=== Requirement ===
Character for character, give back every line below.

..............................

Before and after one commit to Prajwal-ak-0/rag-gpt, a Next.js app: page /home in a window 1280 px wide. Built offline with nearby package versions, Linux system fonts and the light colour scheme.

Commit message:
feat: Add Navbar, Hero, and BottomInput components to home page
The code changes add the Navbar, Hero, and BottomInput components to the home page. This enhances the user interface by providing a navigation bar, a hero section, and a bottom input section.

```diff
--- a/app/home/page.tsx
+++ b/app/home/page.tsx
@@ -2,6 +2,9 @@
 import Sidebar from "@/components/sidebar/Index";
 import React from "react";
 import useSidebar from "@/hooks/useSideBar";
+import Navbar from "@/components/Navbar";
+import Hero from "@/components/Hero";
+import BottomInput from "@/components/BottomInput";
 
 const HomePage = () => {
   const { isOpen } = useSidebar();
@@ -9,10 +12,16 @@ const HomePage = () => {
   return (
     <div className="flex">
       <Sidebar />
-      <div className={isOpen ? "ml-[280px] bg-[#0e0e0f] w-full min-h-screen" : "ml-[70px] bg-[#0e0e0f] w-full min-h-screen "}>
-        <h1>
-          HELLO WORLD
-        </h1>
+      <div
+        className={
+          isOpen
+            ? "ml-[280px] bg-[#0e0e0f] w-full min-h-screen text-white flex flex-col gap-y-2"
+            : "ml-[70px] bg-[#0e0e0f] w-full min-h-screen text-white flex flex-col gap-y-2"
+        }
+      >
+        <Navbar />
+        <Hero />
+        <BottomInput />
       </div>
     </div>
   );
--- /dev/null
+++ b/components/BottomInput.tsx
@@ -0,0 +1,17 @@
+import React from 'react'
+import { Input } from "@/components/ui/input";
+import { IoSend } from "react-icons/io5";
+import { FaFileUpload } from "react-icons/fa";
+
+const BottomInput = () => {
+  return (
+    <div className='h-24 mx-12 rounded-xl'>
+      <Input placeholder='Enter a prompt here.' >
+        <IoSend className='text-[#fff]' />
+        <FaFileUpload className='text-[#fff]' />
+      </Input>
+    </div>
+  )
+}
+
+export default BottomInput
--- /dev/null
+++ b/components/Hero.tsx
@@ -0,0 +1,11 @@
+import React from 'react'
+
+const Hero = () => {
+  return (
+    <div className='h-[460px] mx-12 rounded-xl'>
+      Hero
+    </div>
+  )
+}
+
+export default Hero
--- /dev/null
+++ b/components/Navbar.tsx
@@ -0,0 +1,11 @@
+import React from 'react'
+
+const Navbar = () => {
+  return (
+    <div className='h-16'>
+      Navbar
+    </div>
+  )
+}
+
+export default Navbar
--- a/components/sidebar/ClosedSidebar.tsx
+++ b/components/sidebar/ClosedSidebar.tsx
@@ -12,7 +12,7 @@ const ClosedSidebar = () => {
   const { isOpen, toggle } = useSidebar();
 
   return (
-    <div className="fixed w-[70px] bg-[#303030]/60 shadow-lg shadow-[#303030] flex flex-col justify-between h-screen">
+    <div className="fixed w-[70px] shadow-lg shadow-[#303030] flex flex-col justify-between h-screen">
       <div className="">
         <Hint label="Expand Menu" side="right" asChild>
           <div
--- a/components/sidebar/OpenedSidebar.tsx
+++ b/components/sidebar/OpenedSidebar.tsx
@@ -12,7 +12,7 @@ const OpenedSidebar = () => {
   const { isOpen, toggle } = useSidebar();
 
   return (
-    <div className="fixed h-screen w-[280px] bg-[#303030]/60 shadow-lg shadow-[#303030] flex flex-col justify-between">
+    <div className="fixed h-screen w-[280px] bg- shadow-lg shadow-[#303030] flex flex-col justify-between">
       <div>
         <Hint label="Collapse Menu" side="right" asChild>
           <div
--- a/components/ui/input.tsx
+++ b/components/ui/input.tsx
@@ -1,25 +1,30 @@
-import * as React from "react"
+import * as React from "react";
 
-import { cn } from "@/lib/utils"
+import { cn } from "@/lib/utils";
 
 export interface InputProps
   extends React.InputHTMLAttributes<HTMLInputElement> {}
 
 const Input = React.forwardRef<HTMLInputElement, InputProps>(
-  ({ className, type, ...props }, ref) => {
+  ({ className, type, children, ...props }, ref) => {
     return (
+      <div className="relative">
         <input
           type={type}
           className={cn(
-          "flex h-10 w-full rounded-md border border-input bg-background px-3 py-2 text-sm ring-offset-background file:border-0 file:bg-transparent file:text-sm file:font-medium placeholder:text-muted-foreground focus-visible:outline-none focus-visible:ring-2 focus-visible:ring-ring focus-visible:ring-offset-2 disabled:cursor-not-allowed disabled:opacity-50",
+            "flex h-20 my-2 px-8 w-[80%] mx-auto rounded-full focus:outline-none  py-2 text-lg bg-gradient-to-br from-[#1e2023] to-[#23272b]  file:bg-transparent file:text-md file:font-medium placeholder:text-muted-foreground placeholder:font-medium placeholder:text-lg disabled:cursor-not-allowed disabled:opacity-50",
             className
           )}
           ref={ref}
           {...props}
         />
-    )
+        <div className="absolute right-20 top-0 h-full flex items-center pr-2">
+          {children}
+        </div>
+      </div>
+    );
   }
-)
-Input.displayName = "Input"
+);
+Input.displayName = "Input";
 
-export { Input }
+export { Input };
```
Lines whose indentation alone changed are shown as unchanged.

..............................

=== Result for this task ===
Before and after one commit to Prajwal-ak-0/rag-gpt, a Next.js app: page /home in a window 1280 px wide. Built offline with nearby package versions, Linux system fonts and the light colour scheme.

Commit message:
feat: Add Navbar, Hero, and BottomInput components to home page
The code changes add the Navbar, Hero, and BottomInput components to the home page. This enhances the user interface by providing a navigation bar, a hero section, and a bottom input section.

```diff
--- a/app/home/page.tsx
+++ b/app/home/page.tsx
@@ -2,6 +2,9 @@
 import Sidebar from "@/components/sidebar/Index";
 import React from "react";
 import useSidebar from "@/hooks/useSideBar";
+import Navbar from "@/components/Navbar";
+import Hero from "@/components/Hero";
+import BottomInput from "@/components/BottomInput";
 
 const HomePage = () => {
   const { isOpen } = useSidebar();
@@ -9,10 +12,16 @@ const HomePage = () => {
   return (
     <div className="flex">
       <Sidebar />
-      <div className={isOpen ? "ml-[280px] bg-[#0e0e0f] w-full min-h-screen" : "ml-[70px] bg-[#0e0e0f] w-full min-h-screen "}>
-        <h1>
-          HELLO WORLD
-        </h1>
+      <div
+        className={
+          isOpen
+            ? "ml-[280px] bg-[#0e0e0f] w-full min-h-screen text-white flex flex-col gap-y-2"
+            : "ml-[70px] bg-[#0e0e0f] w-full min-h-screen text-white flex flex-col gap-y-2"
+        }
+      >
+        <Navbar />
+        <Hero />
+        <BottomInput />
       </div>
     </div>
   );
--- /dev/null
+++ b/components/BottomInput.tsx
@@ -0,0 +1,17 @@
+import React from 'react'
+import { Input } from "@/components/ui/input";
+import { IoSend } from "react-icons/io5";
+import { FaFileUpload } from "react-icons/fa";
+
+const BottomInput = () => {
+  return (
+    <div className='h-24 mx-12 rounded-xl'>
+      <Input placeholder='Enter a prompt here.' >
+        <IoSend className='text-[#fff]' />
+        <FaFileUpload className='text-[#fff]' />
+      </Input>
+    </div>
+  )
+}
+
+export default BottomInput
--- /dev/null
+++ b/components/Hero.tsx
@@ -0,0 +1,11 @@
+import React from 'react'
+
+const Hero = () => {
+  return (
+    <div className='h-[460px] mx-12 rounded-xl'>
+      Hero
+    </div>
+  )
+}
+
+export default Hero
--- /dev/null
+++ b/components/Navbar.tsx
@@ -0,0 +1,11 @@
+import React from 'react'
+
+const Navbar = () => {
+  return (
+    <div className='h-16'>
+      Navbar
+    </div>
+  )
+}
+
+export default Navbar
--- a/components/sidebar/ClosedSidebar.tsx
+++ b/components/sidebar/ClosedSidebar.tsx
@@ -12,7 +12,7 @@ const ClosedSidebar = () => {
   const { isOpen, toggle } = useSidebar();
 
   return (
-    <div className="fixed w-[70px] bg-[#303030]/60 shadow-lg shadow-[#303030] flex flex-col justify-between h-screen">
+    <div className="fixed w-[70px] shadow-lg shadow-[#303030] flex flex-col justify-between h-screen">
       <div className="">
         <Hint label="Expand Menu" side="right" asChild>
           <div
--- a/components/sidebar/OpenedSidebar.tsx
+++ b/components/sidebar/OpenedSidebar.tsx
@@ -12,7 +12,7 @@ const OpenedSidebar = () => {
   const { isOpen, toggle } = useSidebar();
 
   return (
-    <div className="fixed h-screen w-[280px] bg-[#303030]/60 shadow-lg shadow-[#303030] flex flex-col justify-between">
+    <div className="fixed h-screen w-[280px] bg- shadow-lg shadow-[#303030] flex flex-col justify-between">
       <div>
         <Hint label="Collapse Menu" side="right" asChild>
           <div
--- a/components/ui/input.tsx
+++ b/components/ui/input.tsx
@@ -1,25 +1,30 @@
-import * as React from "react"
+import * as React from "react";
 
-import { cn } from "@/lib/utils"
+import { cn } from "@/lib/utils";
 
 export interface InputProps
   extends React.InputHTMLAttributes<HTMLInputElement> {}
 
 const Input = React.forwardRef<HTMLInputElement, InputProps>(
-  ({ className, type, ...props }, ref) => {
+  ({ className, type, children, ...props }, ref) => {
     return (
+      <div className="relative">
         <input
           type={type}
           className={cn(
-          "flex h-10 w-full rounded-md border border-input bg-background px-3 py-2 text-sm ring-offset-background file:border-0 file:bg-transparent file:text-sm file:font-medium placeholder:text-muted-foreground focus-visible:outline-none focus-visible:ring-2 focus-visible:ring-ring focus-visible:ring-offset-2 disabled:cursor-not-allowed disabled:opacity-50",
+            "flex h-20 my-2 px-8 w-[80%] mx-auto rounded-full focus:outline-none  py-2 text-lg bg-gradient-to-br from-[#1e2023] to-[#23272b]  file:bg-transparent file:text-md file:font-medium placeholder:text-muted-foreground placeholder:font-medium placeholder:text-lg disabled:cursor-not-allowed disabled:opacity-50",
             className
           )}
           ref={ref}
           {...props}
         />
-    )
+        <div className="absolute right-20 top-0 h-full flex items-center pr-2">
+          {children}
+        </div>
+      </div>
+    );
   }
-)
-Input.displayName = "Input"
+);
+Input.displayName = "Input";
 
-export { Input }
+export { Input };
```
Lines whose indentation alone changed are shown as unchanged.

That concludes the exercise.